Task item
From the first entry to the last, copy everything exactly except the pictures.

Dataset content

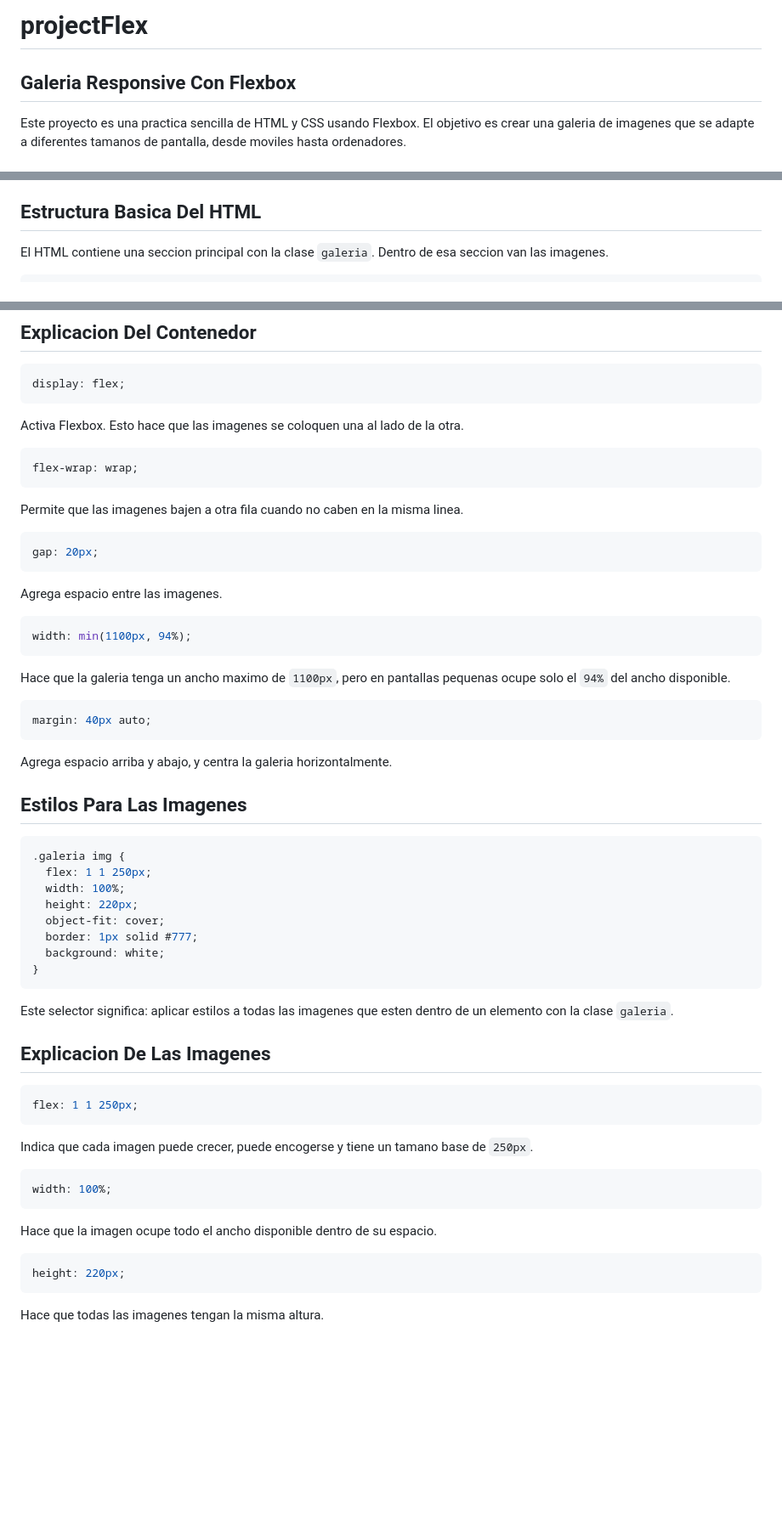
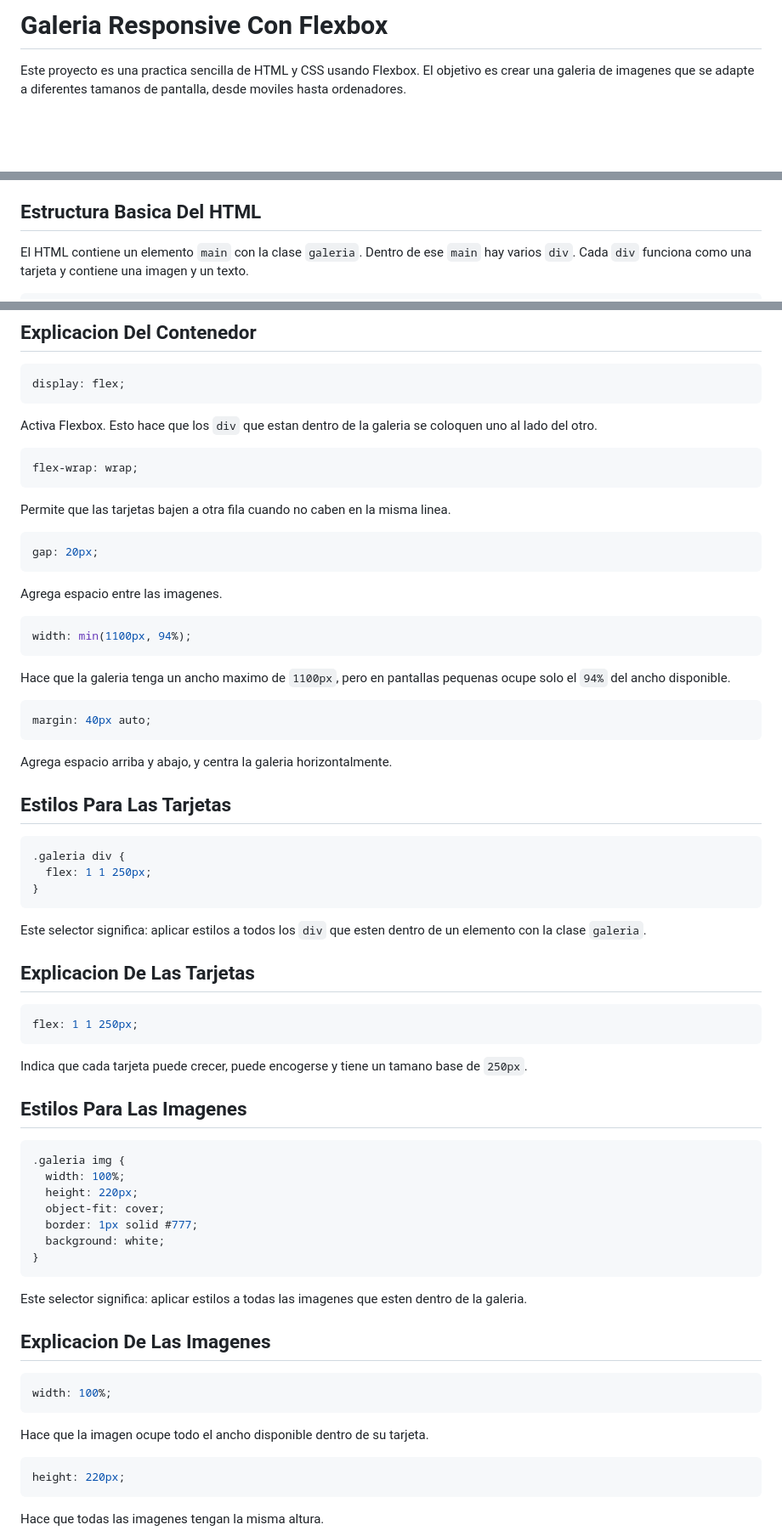
Before and after one commit to oscarperezGR/projectFlex, a Markdown page: README.md, 3 parts joined by grey strips. Shown at 85% size. GitHub-like rendering; blank space fills up the shorter version.

Commit message:
docs: update final project README

````diff
--- a/README.md
+++ b/README.md
@@ -1,7 +1,4 @@
-# projectFlex
-
-
-## Galeria Responsive Con Flexbox
+# Galeria Responsive Con Flexbox
 
 Este proyecto es una practica sencilla de HTML y CSS usando Flexbox. El objetivo es crear una galeria de imagenes que se adapte a diferentes tamanos de pantalla, desde moviles hasta ordenadores.
 
@@ -20,6 +17,6 @@ Este comportamiento se consigue usando Flexbox en CSS.
 
 ## Estructura Basica Del HTML
 
-El HTML contiene una seccion principal con la clase `galeria`. Dentro de esa seccion van las imagenes.
+El HTML contiene un elemento `main` con la clase `galeria`. Dentro de ese `main` hay varios `div`. Cada `div` funciona como una tarjeta y contiene una imagen y un texto.
 
 ```html
@@ -51,13 +63,13 @@ La clase `galeria` se utiliza en CSS para aplicar Flexbox al contenedor.
 display: flex;
 ```
 
-Activa Flexbox. Esto hace que las imagenes se coloquen una al lado de la otra.
+Activa Flexbox. Esto hace que los `div` que estan dentro de la galeria se coloquen uno al lado del otro.
 
 ```css
 flex-wrap: wrap;
 ```
 
-Permite que las imagenes bajen a otra fila cuando no caben en la misma linea.
+Permite que las tarjetas bajen a otra fila cuando no caben en la misma linea.
 
 ```css
 gap: 20px;
@@ -77,11 +89,28 @@ margin: 40px auto;
 
 Agrega espacio arriba y abajo, y centra la galeria horizontalmente.
 
+## Estilos Para Las Tarjetas
+
+```css
+.galeria div {
+  flex: 1 1 250px;
+}
+```
+
+Este selector significa: aplicar estilos a todos los `div` que esten dentro de un elemento con la clase `galeria`.
+
+## Explicacion De Las Tarjetas
+
+```css
+flex: 1 1 250px;
+```
+
+Indica que cada tarjeta puede crecer, puede encogerse y tiene un tamano base de `250px`.
+
 ## Estilos Para Las Imagenes
 
 ```css
 .galeria img {
-  flex: 1 1 250px;
   width: 100%;
   height: 220px;
   object-fit: cover;
@@ -90,21 +119,15 @@ Agrega espacio arriba y abajo, y centra la galeria horizontalmente.
 }
 ```
 
-Este selector significa: aplicar estilos a todas las imagenes que esten dentro de un elemento con la clase `galeria`.
+Este selector significa: aplicar estilos a todas las imagenes que esten dentro de la galeria.
 
 ## Explicacion De Las Imagenes
-
-```css
-flex: 1 1 250px;
-```
-
-Indica que cada imagen puede crecer, puede encogerse y tiene un tamano base de `250px`.
 
 ```css
 width: 100%;
 ```
 
-Hace que la imagen ocupe todo el ancho disponible dentro de su espacio.
+Hace que la imagen ocupe todo el ancho disponible dentro de su tarjeta.
 
 ```css
 height: 220px;
````
Also changed, not shown: other parts of README.md (+39 -14 lines).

Your response
Before and after one commit to oscarperezGR/projectFlex, a Markdown page: README.md, 3 parts joined by grey strips. Shown at 85% size. GitHub-like rendering; blank space fills up the shorter version.

Commit message:
docs: update final project README

````diff
--- a/README.md
+++ b/README.md
@@ -1,7 +1,4 @@
-# projectFlex
-
-
-## Galeria Responsive Con Flexbox
+# Galeria Responsive Con Flexbox
 
 Este proyecto es una practica sencilla de HTML y CSS usando Flexbox. El objetivo es crear una galeria de imagenes que se adapte a diferentes tamanos de pantalla, desde moviles hasta ordenadores.
 
@@ -20,6 +17,6 @@ Este comportamiento se consigue usando Flexbox en CSS.
 
 ## Estructura Basica Del HTML
 
-El HTML contiene una seccion principal con la clase `galeria`. Dentro de esa seccion van las imagenes.
+El HTML contiene un elemento `main` con la clase `galeria`. Dentro de ese `main` hay varios `div`. Cada `div` funciona como una tarjeta y contiene una imagen y un texto.
 
 ```html
@@ -51,13 +63,13 @@ La clase `galeria` se utiliza en CSS para aplicar Flexbox al contenedor.
 display: flex;
 ```
 
-Activa Flexbox. Esto hace que las imagenes se coloquen una al lado de la otra.
+Activa Flexbox. Esto hace que los `div` que estan dentro de la galeria se coloquen uno al lado del otro.
 
 ```css
 flex-wrap: wrap;
 ```
 
-Permite que las imagenes bajen a otra fila cuando no caben en la misma linea.
+Permite que las tarjetas bajen a otra fila cuando no caben en la misma linea.
 
 ```css
 gap: 20px;
@@ -77,11 +89,28 @@ margin: 40px auto;
 
 Agrega espacio arriba y abajo, y centra la galeria horizontalmente.
 
+## Estilos Para Las Tarjetas
+
+```css
+.galeria div {
+  flex: 1 1 250px;
+}
+```
+
+Este selector significa: aplicar estilos a todos los `div` que esten dentro de un elemento con la clase `galeria`.
+
+## Explicacion De Las Tarjetas
+
+```css
+flex: 1 1 250px;
+```
+
+Indica que cada tarjeta puede crecer, puede encogerse y tiene un tamano base de `250px`.
+
 ## Estilos Para Las Imagenes
 
 ```css
 .galeria img {
-  flex: 1 1 250px;
   width: 100%;
   height: 220px;
   object-fit: cover;
@@ -90,21 +119,15 @@ Agrega espacio arriba y abajo, y centra la galeria horizontalmente.
 }
 ```
 
-Este selector significa: aplicar estilos a todas las imagenes que esten dentro de un elemento con la clase `galeria`.
+Este selector significa: aplicar estilos a todas las imagenes que esten dentro de la galeria.
 
 ## Explicacion De Las Imagenes
-
-```css
-flex: 1 1 250px;
-```
-
-Indica que cada imagen puede crecer, puede encogerse y tiene un tamano base de `250px`.
 
 ```css
 width: 100%;
 ```
 
-Hace que la imagen ocupe todo el ancho disponible dentro de su espacio.
+Hace que la imagen ocupe todo el ancho disponible dentro de su tarjeta.
 
 ```css
 height: 220px;
````
Also changed, not shown: other parts of README.md (+39 -14 lines).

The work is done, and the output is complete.